After learning the basics, I started on the research for my graduation work. The next step into Houdini was watching all the tutorials on pyro and rigids (see examples below) from Steven Knipping.
Two of Steven's many helpful Houdini tutorials.
MY GRADUATE PROJECT:
The tutorials prepared me well to start working on my own scenes for my graduate project. The idea for this project was to research and learn how to create the FX for a shot in Houdini. The scene I created, was inspired by the pod racers crash scene from Star Wars Episode I- The Phantom Menace. This scene was used to determine the different elements required in the scene and as a general guideline.
The scenes were made on a laptop with an Intel Core i7 4720HQ, 16 GB of RAM, a NVIDIA GeForce GTX 960M card and an external 2 TB hard drive.
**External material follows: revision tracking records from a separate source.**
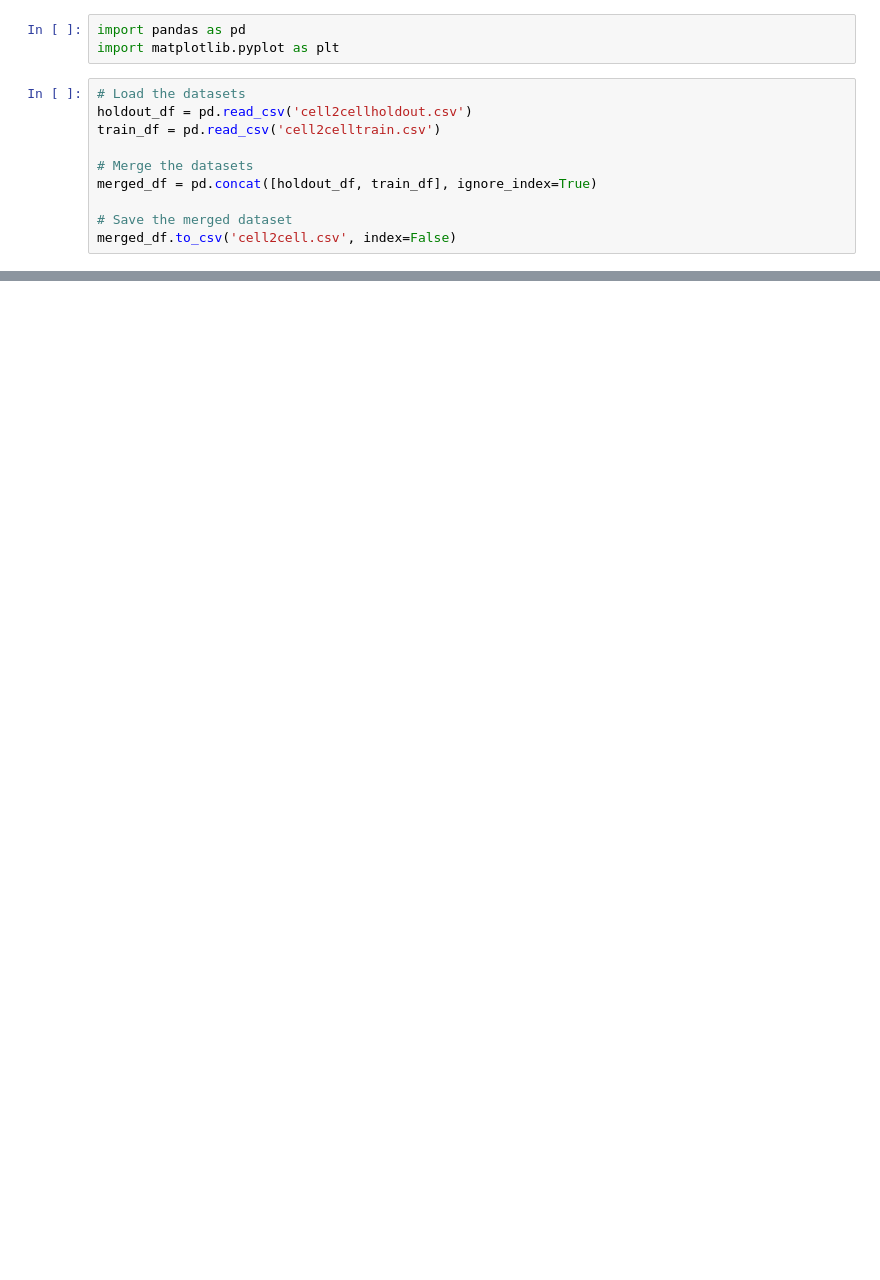
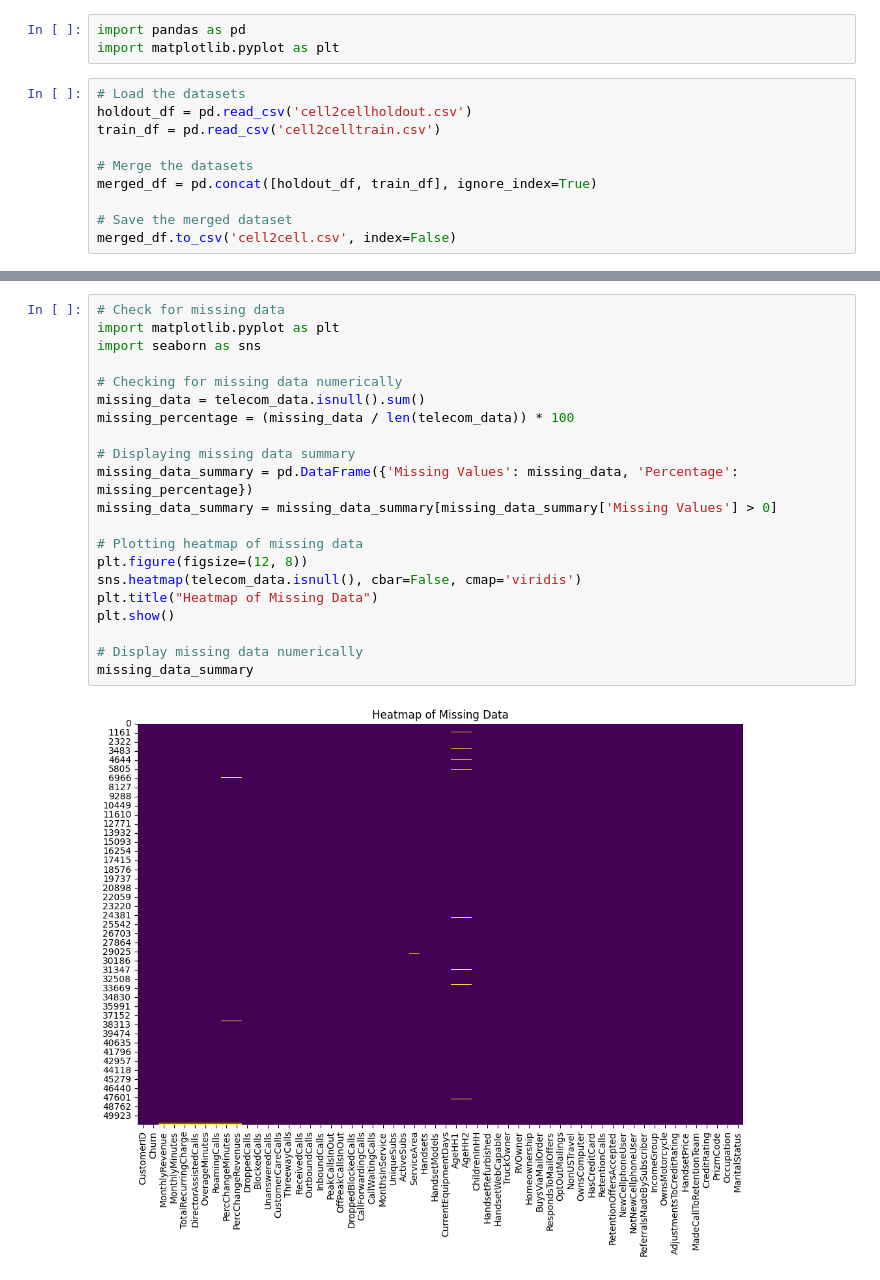
Before and after one commit to ngnquanq/xai-thesis, a Jupyter notebook: notebooks/cell2cell/cell2cell.ipynb, the cells around one changed output, grey strips where cells are left out. Cells and saved outputs as stored; diff of their text form; blank space fills up the shorter version.

```diff
--- a/notebooks/cell2cell/cell2cell.ipynb
+++ b/notebooks/cell2cell/cell2cell.ipynb
@@ -22,0 +62,23 @@ plt.show()
+# %%
+# Check for missing data
+import matplotlib.pyplot as plt
+import seaborn as sns
+
+# Checking for missing data numerically
+missing_data = telecom_data.isnull().sum()
+missing_percentage = (missing_data / len(telecom_data)) * 100
+
+# Displaying missing data summary
+missing_data_summary = pd.DataFrame({'Missing Values': missing_data, 'Percentage': missing_percentage})
+missing_data_summary = missing_data_summary[missing_data_summary['Missing Values'] > 0]
+
+# Plotting heatmap of missing data
+plt.figure(figsize=(12, 8))
+sns.heatmap(telecom_data.isnull(), cbar=False, cmap='viridis')
+plt.title("Heatmap of Missing Data")
+plt.show()
+
+# Display missing data numerically
+missing_data_summary
+# %% [output]
+[figure, added]
```
Also changed, not shown: parts of 59 cells of this notebook, 2 other files.
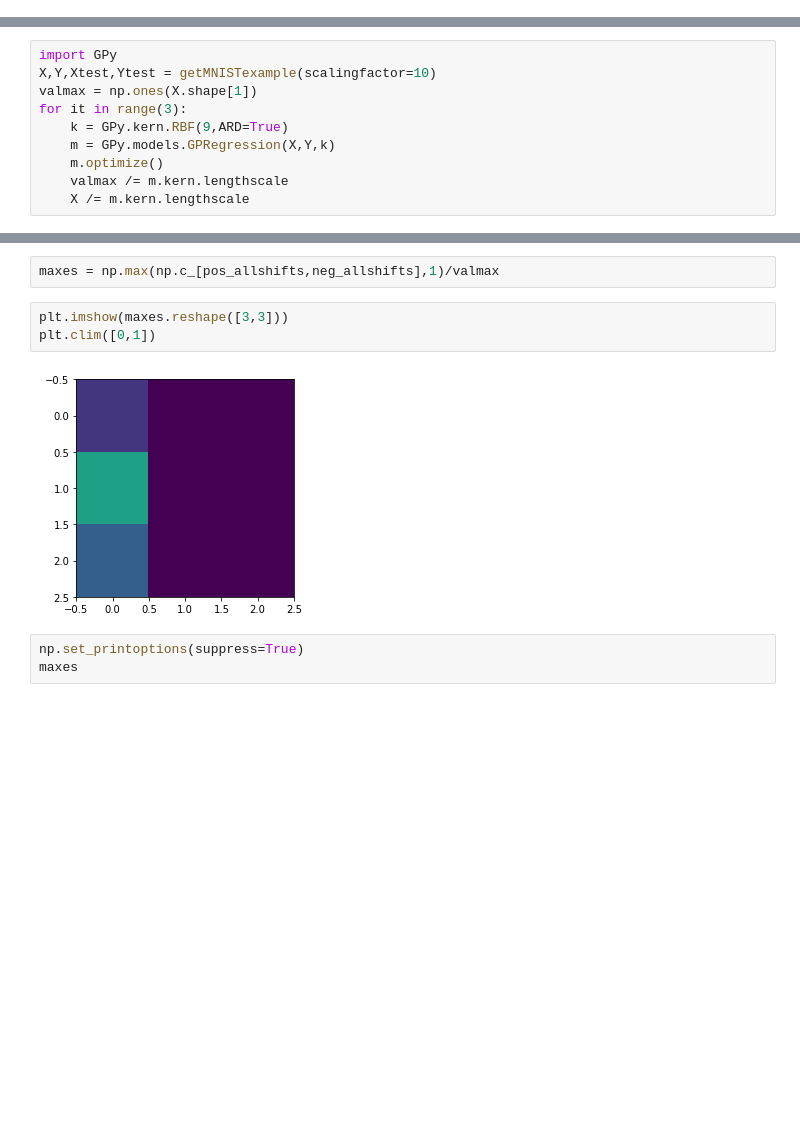
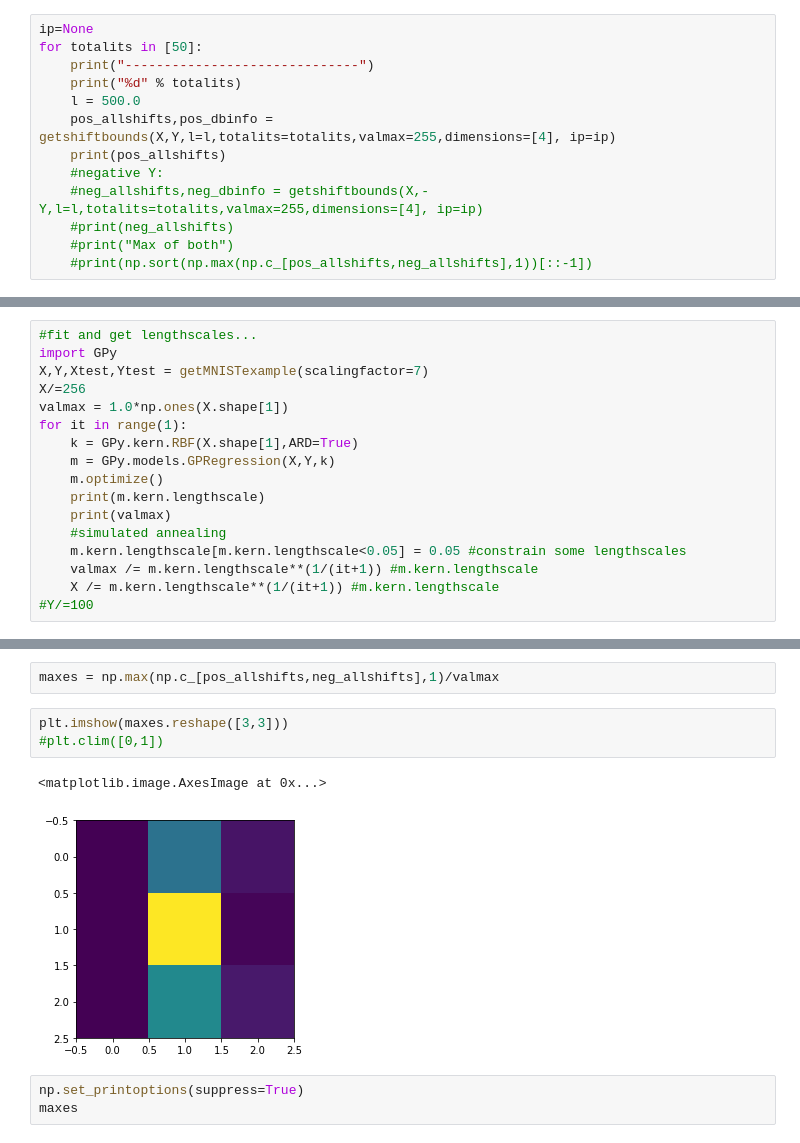
Before and after one commit to lionfish0/GPAdversarialBound, a Jupyter notebook: jupyter/Demo.ipynb, the cells around one changed output, grey strips where cells are left out. Drawn from its saved outputs; the diff is of its cells as text; blank space fills up the shorter version.

```diff
--- a/jupyter/Demo.ipynb
+++ b/jupyter/Demo.ipynb
@@ -447,0 +423,13 @@ Max of both
+# %%
+ip=None
+for totalits in [50]:
+    print("------------------------------")
+    print("%d" % totalits)
+    l = 500.0
+    pos_allshifts,pos_dbinfo = getshiftbounds(X,Y,l=l,totalits=totalits,valmax=255,dimensions=[4], ip=ip)
+    print(pos_allshifts)
+    #negative Y:
+    #neg_allshifts,neg_dbinfo = getshiftbounds(X,-Y,l=l,totalits=totalits,valmax=255,dimensions=[4], ip=ip)
+    #print(neg_allshifts)
+    #print("Max of both")
+    #print(np.sort(np.max(np.c_[pos_allshifts,neg_allshifts],1))[::-1])
@@ -448,10 +488,17 @@ Max of both
 # %%
+#fit and get lengthscales...
 import GPy
-X,Y,Xtest,Ytest = getMNISTexample(scalingfactor=10)
-valmax = np.ones(X.shape[1])
-for it in range(3):
-    k = GPy.kern.RBF(9,ARD=True)
+X,Y,Xtest,Ytest = getMNISTexample(scalingfactor=7)
+X/=256
+valmax = 1.0*np.ones(X.shape[1])
+for it in range(1):
+    k = GPy.kern.RBF(X.shape[1],ARD=True)
     m = GPy.models.GPRegression(X,Y,k)
     m.optimize()
-    valmax /= m.kern.lengthscale
-    X /= m.kern.lengthscale
+    print(m.kern.lengthscale)
+    print(valmax)
+    #simulated annealing
+    m.kern.lengthscale[m.kern.lengthscale<0.05] = 0.05 #constrain some lengthscales
+    valmax /= m.kern.lengthscale**(1/(it+1)) #m.kern.lengthscale
+    X /= m.kern.lengthscale**(1/(it+1)) #m.kern.lengthscale
+#Y/=100
@@ -482,9 +640,10 @@ Max of both
 maxes = np.max(np.c_[pos_allshifts,neg_allshifts],1)/valmax
 # %%
 plt.imshow(maxes.reshape([3,3]))
-plt.clim([0,1])
+#plt.clim([0,1])
 # %% [output]
+<matplotlib.image.AxesImage at 0x...>
-[figure, old version]
+[figure, new version]
 # %%
 np.set_printoptions(suppress=True)
 maxes
```
Also changed, not shown: parts of 26 cells of this notebook, 2 other files.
The size of my simulations easily overwhelmed this machine. As a result, I had to explore workflow options that avoided crashing my machine. As the project grew larger, so did my hardware challenges. I was forced to explore many creative technical solutions to solve this problem.
the break down of my senior project
A wonderful thing about Houdini is that the program has no boundaries and many optimization options to help in situations where hardware restrictions apply. But eventually, despite my best optimization efforts and the flexibility and power of Houdini, my laptop was not sufficient to create the production quality caches that I wanted. Fortunately, my school stepped in and gave me access to a desktop that had more computing power - without which, I would not have been able to finish the project.
Then came the rendering challenge.
MY GRIDMARKETS SUBMISSION:
This work has been an amazing journey for me and I have learned so much in the process. It would have been a shame if I couldn’t render it at the finish line. This was the case before I approached GridMarkets. It would have taken a month or more to render my project. But, with GridMarkets' help, the whole project was rendered very quickly.
The final render caches were 947GB. Most of that was from a 145 frame smoke simulation. The project consisted of 7 elements that had to be rendered in separate passes but effect each other at the same time. This meant that for every frame, all the interacting elements had to be loaded in.
To give an idea why this project was so big. The ship I started with was about 10m wide and 11m long. It had a velocity of about 210km/h when it hit the rock. This caused the ship to travel quite some distance during the crash. This had as a result that the ground smoke covered a large area: the terrain this had to be about 1.5 km wide and long. Otherwise the boundaries would be visible with the moving camera.
I am very excited to be starting a 4 month internship. I’m very happy with everything that I have learned the past months about Houdini, and I would love to broaden my knowledge and continue to learn as much as I can. One of my main inspirations has been the Rivendell environment.
2: Have a better image for the Rivendell env?
I am aiming to learn how to create a similar scene with water simulations in Houdini and work at productions like "The Lord of the Rings", "Fantastic Beasts" or "Avatar."
I’m interested in opportunities to continue my journey in Houdini at the end of January 2019. By then, I will have finished my internship, marking the end of my studies at Digital Arts and Entertainment. Feel free to contact me at firstname.lastname@example.org or at www.linkedin.com/in/aletta-g-81147b84 . . . thanks!
Aletta Goedman 2018
By: Patricia Cornet